Work task:
I need the number of lines in the data that include "override"; reply with that number alone.

Change detection data:
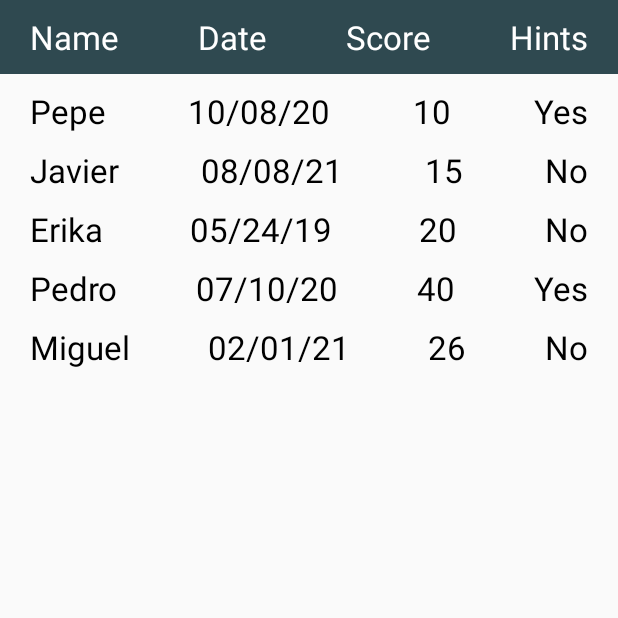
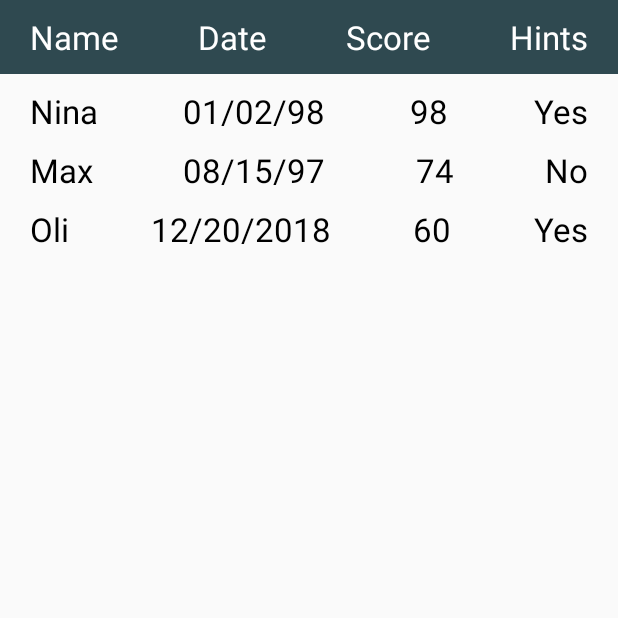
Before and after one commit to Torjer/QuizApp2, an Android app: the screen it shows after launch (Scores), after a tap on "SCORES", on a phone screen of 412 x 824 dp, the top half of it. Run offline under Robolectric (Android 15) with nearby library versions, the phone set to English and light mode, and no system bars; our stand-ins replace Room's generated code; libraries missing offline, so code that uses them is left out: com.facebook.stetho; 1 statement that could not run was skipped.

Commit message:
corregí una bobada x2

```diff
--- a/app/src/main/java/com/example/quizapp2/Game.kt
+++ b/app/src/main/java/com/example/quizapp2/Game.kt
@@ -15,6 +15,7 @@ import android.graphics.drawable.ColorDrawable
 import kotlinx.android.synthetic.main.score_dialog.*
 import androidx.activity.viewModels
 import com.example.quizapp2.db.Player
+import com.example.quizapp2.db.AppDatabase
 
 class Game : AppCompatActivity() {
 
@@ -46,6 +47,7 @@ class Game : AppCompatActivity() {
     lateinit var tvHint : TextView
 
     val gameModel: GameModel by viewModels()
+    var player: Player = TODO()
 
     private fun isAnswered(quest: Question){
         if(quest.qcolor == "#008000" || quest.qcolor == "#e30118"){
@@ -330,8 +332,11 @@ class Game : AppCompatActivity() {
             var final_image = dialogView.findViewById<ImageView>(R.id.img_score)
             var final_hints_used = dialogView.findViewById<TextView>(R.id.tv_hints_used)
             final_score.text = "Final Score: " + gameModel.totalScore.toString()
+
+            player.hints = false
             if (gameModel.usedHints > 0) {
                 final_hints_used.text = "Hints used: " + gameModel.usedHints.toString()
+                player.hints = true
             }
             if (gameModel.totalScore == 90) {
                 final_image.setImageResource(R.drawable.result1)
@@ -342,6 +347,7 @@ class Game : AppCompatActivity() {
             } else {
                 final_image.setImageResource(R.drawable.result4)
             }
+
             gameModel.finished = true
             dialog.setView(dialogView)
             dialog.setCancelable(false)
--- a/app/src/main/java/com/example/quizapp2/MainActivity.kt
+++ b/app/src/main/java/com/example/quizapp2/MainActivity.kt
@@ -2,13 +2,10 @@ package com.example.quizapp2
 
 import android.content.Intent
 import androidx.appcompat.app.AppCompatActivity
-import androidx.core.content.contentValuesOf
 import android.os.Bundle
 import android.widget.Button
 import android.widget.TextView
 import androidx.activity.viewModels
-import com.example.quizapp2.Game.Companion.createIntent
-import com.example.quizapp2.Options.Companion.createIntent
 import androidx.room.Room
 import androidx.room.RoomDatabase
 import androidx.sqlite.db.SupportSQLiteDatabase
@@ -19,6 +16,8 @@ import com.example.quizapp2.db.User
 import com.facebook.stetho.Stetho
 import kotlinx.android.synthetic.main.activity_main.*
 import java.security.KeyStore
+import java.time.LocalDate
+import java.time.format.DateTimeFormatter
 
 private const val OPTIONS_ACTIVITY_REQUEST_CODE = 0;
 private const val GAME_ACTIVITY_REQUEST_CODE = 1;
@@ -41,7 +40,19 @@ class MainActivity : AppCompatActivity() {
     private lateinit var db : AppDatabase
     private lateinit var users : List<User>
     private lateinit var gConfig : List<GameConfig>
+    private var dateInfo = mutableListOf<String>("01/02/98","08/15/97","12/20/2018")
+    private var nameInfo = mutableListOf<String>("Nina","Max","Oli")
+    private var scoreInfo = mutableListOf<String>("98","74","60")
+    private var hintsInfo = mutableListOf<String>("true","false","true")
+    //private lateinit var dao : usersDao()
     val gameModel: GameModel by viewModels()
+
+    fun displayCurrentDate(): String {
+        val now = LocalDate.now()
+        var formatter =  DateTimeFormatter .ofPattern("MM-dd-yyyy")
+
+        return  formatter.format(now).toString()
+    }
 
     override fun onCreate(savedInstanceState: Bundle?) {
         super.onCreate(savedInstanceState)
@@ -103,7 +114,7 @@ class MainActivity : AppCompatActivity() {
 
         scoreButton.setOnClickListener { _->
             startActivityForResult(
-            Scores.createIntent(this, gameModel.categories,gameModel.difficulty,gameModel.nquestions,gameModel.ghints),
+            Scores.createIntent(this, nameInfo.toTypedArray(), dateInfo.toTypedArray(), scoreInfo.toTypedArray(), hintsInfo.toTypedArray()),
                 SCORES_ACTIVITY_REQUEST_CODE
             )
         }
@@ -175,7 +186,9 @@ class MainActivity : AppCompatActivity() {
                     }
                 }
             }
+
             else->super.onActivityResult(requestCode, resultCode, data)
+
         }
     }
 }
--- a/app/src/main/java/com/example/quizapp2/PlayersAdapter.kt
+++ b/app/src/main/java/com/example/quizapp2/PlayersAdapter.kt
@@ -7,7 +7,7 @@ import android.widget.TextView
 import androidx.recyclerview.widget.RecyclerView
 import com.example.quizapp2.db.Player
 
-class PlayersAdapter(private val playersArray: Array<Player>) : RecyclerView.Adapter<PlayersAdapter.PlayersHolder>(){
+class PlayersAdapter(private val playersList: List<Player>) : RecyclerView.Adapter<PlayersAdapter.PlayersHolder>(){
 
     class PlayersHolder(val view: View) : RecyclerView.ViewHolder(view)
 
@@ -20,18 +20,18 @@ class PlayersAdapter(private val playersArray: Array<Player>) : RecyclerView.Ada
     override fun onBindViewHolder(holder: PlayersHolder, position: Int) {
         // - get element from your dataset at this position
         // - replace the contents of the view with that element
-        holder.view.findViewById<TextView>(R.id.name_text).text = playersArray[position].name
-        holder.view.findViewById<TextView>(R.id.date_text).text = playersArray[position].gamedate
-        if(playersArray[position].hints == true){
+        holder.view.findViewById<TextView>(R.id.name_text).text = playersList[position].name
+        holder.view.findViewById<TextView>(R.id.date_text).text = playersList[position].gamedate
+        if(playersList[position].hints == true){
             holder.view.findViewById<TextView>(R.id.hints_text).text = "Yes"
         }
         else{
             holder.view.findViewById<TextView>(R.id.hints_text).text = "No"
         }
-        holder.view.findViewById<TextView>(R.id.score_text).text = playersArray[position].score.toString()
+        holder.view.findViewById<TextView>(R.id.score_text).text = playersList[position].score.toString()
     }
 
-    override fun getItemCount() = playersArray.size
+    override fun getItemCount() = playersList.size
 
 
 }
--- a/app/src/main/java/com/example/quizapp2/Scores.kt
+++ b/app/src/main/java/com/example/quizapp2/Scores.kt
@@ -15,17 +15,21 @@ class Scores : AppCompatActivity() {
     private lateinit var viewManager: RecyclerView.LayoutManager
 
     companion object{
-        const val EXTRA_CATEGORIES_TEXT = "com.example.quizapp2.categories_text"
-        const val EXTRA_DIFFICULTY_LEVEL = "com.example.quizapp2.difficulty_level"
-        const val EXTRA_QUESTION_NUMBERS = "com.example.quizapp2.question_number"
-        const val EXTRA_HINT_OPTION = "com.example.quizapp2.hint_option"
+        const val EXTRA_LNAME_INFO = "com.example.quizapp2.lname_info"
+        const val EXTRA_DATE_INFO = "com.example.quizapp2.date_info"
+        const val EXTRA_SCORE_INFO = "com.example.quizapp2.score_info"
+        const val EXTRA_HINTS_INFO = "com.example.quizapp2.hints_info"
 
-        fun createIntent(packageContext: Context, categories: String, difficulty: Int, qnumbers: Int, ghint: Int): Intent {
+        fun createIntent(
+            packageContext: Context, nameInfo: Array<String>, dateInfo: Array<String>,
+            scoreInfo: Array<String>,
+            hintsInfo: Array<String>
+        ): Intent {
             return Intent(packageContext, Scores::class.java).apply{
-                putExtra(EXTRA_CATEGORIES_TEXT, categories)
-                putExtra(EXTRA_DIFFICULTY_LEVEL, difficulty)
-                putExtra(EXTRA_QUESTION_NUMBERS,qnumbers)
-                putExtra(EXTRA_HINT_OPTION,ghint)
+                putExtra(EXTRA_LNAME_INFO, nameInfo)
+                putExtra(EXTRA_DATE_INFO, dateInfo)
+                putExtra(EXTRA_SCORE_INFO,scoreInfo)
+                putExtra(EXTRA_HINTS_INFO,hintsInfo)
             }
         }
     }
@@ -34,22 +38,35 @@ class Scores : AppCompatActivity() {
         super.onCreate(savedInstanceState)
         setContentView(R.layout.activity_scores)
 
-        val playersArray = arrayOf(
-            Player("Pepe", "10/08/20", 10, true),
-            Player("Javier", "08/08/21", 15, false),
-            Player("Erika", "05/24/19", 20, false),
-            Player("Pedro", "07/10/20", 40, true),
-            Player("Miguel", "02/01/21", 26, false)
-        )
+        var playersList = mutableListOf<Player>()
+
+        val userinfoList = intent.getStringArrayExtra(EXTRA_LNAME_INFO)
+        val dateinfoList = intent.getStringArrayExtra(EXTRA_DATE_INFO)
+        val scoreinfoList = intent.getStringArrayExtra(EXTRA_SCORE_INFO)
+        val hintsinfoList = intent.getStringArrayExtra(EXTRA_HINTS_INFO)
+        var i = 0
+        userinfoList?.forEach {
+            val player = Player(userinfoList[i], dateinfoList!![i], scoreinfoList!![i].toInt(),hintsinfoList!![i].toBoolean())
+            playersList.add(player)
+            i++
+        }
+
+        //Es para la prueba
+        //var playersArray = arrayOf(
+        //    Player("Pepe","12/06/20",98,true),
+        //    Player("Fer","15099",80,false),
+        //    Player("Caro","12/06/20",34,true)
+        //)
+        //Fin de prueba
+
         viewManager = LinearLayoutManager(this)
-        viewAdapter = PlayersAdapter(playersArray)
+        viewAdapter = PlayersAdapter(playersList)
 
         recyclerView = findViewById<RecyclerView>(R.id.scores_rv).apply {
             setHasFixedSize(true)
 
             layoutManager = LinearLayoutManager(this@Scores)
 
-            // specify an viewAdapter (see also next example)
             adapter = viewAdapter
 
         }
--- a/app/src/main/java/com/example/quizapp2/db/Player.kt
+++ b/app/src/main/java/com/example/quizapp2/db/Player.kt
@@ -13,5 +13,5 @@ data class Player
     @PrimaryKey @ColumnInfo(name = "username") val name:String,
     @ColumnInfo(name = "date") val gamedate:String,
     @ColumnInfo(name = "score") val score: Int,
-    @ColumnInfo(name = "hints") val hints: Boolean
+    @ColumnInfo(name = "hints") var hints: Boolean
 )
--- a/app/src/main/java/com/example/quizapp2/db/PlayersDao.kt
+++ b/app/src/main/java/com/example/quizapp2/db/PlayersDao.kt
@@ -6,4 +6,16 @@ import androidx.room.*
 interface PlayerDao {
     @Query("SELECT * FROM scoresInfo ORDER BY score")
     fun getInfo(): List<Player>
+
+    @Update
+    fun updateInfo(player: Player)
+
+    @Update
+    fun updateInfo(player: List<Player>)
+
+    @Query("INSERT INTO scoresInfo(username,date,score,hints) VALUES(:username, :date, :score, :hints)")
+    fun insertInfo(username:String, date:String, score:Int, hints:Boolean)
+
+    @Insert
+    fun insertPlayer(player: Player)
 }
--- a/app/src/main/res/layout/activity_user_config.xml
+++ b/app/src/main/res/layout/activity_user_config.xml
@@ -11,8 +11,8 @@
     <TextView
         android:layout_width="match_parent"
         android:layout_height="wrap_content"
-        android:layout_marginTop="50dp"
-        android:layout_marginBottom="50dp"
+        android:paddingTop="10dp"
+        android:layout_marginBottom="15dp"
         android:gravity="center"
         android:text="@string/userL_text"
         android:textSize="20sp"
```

Response to the exercise:
4